• **WHAT THE TASK ASKS**
The answer must be every line from the listing that holds the string "group".
BEGIN
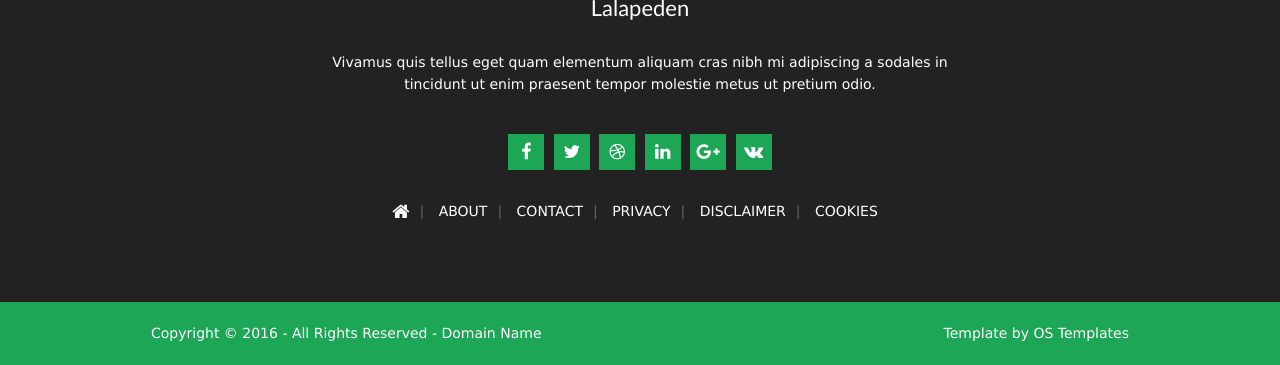
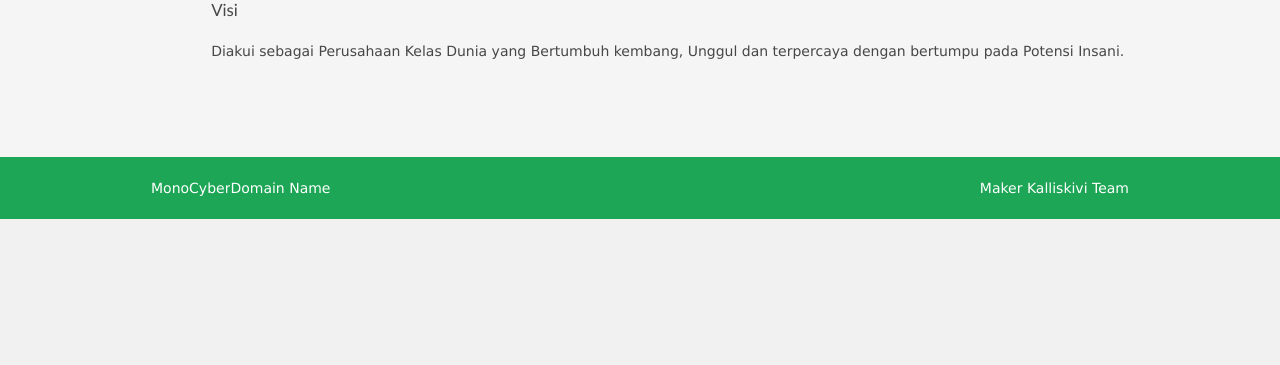
Before and after one commit to joyfree/Monocyber, a CodeIgniter app: page /Monocyber/ in a window 1280 px wide. Shown: the part 2530-2895 px from the top of the page. After the commit the page ends 2749 px from the top, so only its background shows below. Run offline with CodeIgniter, Linux system fonts and the light colour scheme; some libraries are stand-ins or nearby versions.

Commit message:
visi misi

```diff
--- a/application/views/front/footer.php
+++ b/application/views/front/footer.php
@@ -1,8 +1,8 @@
 <div class="wrapper row5">
   <div id="copyright" class="hoc clear">
     <!-- ################################################################################################ -->
-    <p class="fl_left">Copyright &copy; 2016 - All Rights Reserved - <a href="#">Domain Name</a></p>
-    <p class="fl_right">Template by <a target="_blank" href="http://www.os-templates.com/" title="Free Website Templates">OS Templates</a></p>
+    <p class="fl_left">MonoCyber<a href="#">Domain Name</a></p>
+    <p class="fl_right">Maker Kalliskivi Team</p>
     <!-- ################################################################################################ -->
   </div>
 </div>
--- a/application/views/front/home.php
+++ b/application/views/front/home.php
@@ -53,7 +53,7 @@
       <blockquote style="font-size: 20px;">Listrik untuk Kehidupan yang Lebih Baik</blockquote>
 
       <p></p>
-      <footer><a class="btn" href="#">Order</a></footer>
+      <footer><a class="btn" href="#">Monitor</a></footer>
     </article>
     <!-- ################################################################################################ -->
   </div>
@@ -141,18 +141,16 @@
 <div class="wrapper row3">
   <section class="hoc container clear">
     <!-- ################################################################################################ -->
-    <div class="sectiontitle">
-      <h6 class="heading">Volutpat mollis vivamus</h6>
-      <p>Pharetra libero non facilisis imperdiet mi augue feugiat.</p>
-    </div>
     <ul class="nospace group">
       <li class="one_half first">
         <article class="group">
-          <div class="one_half first"><a href="#"><img src="images/demo/320x240.png" alt=""></a></div>
           <div class="one_half">
-            <h3 class="heading font-x1">Amet sodales tellus</h3>
-            <p>Nisl sit amet mollis enim velit posuere metus nam tempus odio in erat integer ante risus tempor quis ultrices quis [&hellip;]</p>
-            <footer><a href="#">Read More &raquo;</a></footer>
+            <h3 class="heading font-x1">Misi</h3>
+            <p>Menjalankan bisnis kelistrikan dan bidang lain yang terkait, berorientasi pada kepuasan pelanggan, anggota perusahaan dan pemegang saham. <br>
+              Menjadikan tenaga listrik sebagai media untuk meningkatkan kualitas kehidupan masyarakat.<br>
+              Mengupayakan agar tenaga listrik menjadi pendorong kegiatan ekonomi.<br>
+              Menjalankan kegiatan usaha yang berwawasan lingkungan.</p>
+
             </div>
           </article>
         </li>
@@ -160,9 +158,9 @@
           <article class="group">
             <div class="one_half first"><a href="#"><img src="images/demo/320x240.png" alt=""></a></div>
             <div class="one_half">
-            <h3 class="heading font-x1">Fringilla non augue</h3>
-            <p>Et turpis morbi mi neque facilisis sollicitudin faucibus ac primis in faucibus orci luctus et ultrices posuere cubilia [&hellip;]</p>
-            <footer><a href="#">Read More &raquo;</a></footer>
+              <h3 class="heading font-x1">Visi</h3>
+              <p>Diakui sebagai Perusahaan Kelas Dunia yang Bertumbuh kembang, Unggul dan terpercaya dengan bertumpu pada Potensi Insani.</p>
+
             </div>
           </article>
         </li>
@@ -171,35 +169,3 @@
       <div class="clear"></div>
     </section>
   </div>
-<!-- ################################################################################################ -->
-<!-- ################################################################################################ -->
-<!-- ################################################################################################ -->
-<div class="wrapper row4">
-  <footer id="footer" class="hoc clear">
-    <!-- ################################################################################################ -->
-    <h6 class="heading">Lalapeden</h6>
-    <p>Vivamus quis tellus eget quam elementum aliquam cras nibh mi adipiscing a sodales in tincidunt ut enim praesent tempor molestie metus ut pretium odio.</p>
-    <ul class="faico clear">
-      <li><a class="faicon-facebook" href="#"><i class="fa fa-facebook"></i></a></li>
-      <li><a class="faicon-twitter" href="#"><i class="fa fa-twitter"></i></a></li>
-      <li><a class="faicon-dribble" href="#"><i class="fa fa-dribbble"></i></a></li>
-      <li><a class="faicon-linkedin" href="#"><i class="fa fa-linkedin"></i></a></li>
-      <li><a class="faicon-google-plus" href="#"><i class="fa fa-google-plus"></i></a></li>
-      <li><a class="faicon-vk" href="#"><i class="fa fa-vk"></i></a></li>
-    </ul>
-    <nav>
-      <ul class="nospace">
-        <li><a href="#"><i class="fa fa-lg fa-home"></i></a></li>
-        <li><a href="#">About</a></li>
-        <li><a href="#">Contact</a></li>
-        <li><a href="#">Privacy</a></li>
-        <li><a href="#">Disclaimer</a></li>
-        <li><a href="#">Cookies</a></li>
-      </ul>
-    </nav>
-    <!-- ################################################################################################ -->
-  </footer>
-</div>
-<!-- ################################################################################################ -->
-<!-- ################################################################################################ -->
-<!-- ################################################################################################ -->
--- a/assets/CSS/framework.css
+++ b/assets/CSS/framework.css
@@ -96,7 +96,7 @@ address, article, aside, figcaption, figure, footer, header, main, nav, section{
 
 .one_quarter{width:22.69938650306748%;}
 .one_third{width:31.28834355828221%;}
-.one_half, .two_quarter{width:48.46625766871166%;}
+.one_half, .two_quarter{width:100.46625766871166%;}
 .two_third{width:65.6441717791411%;}
 .three_quarter{width:74.23312883435584%;}
 
```
Lines whose indentation alone changed are shown as unchanged.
END
• **OUTPUT OF THE TASK**
     <ul class="nospace group">
         <article class="group">
           <article class="group">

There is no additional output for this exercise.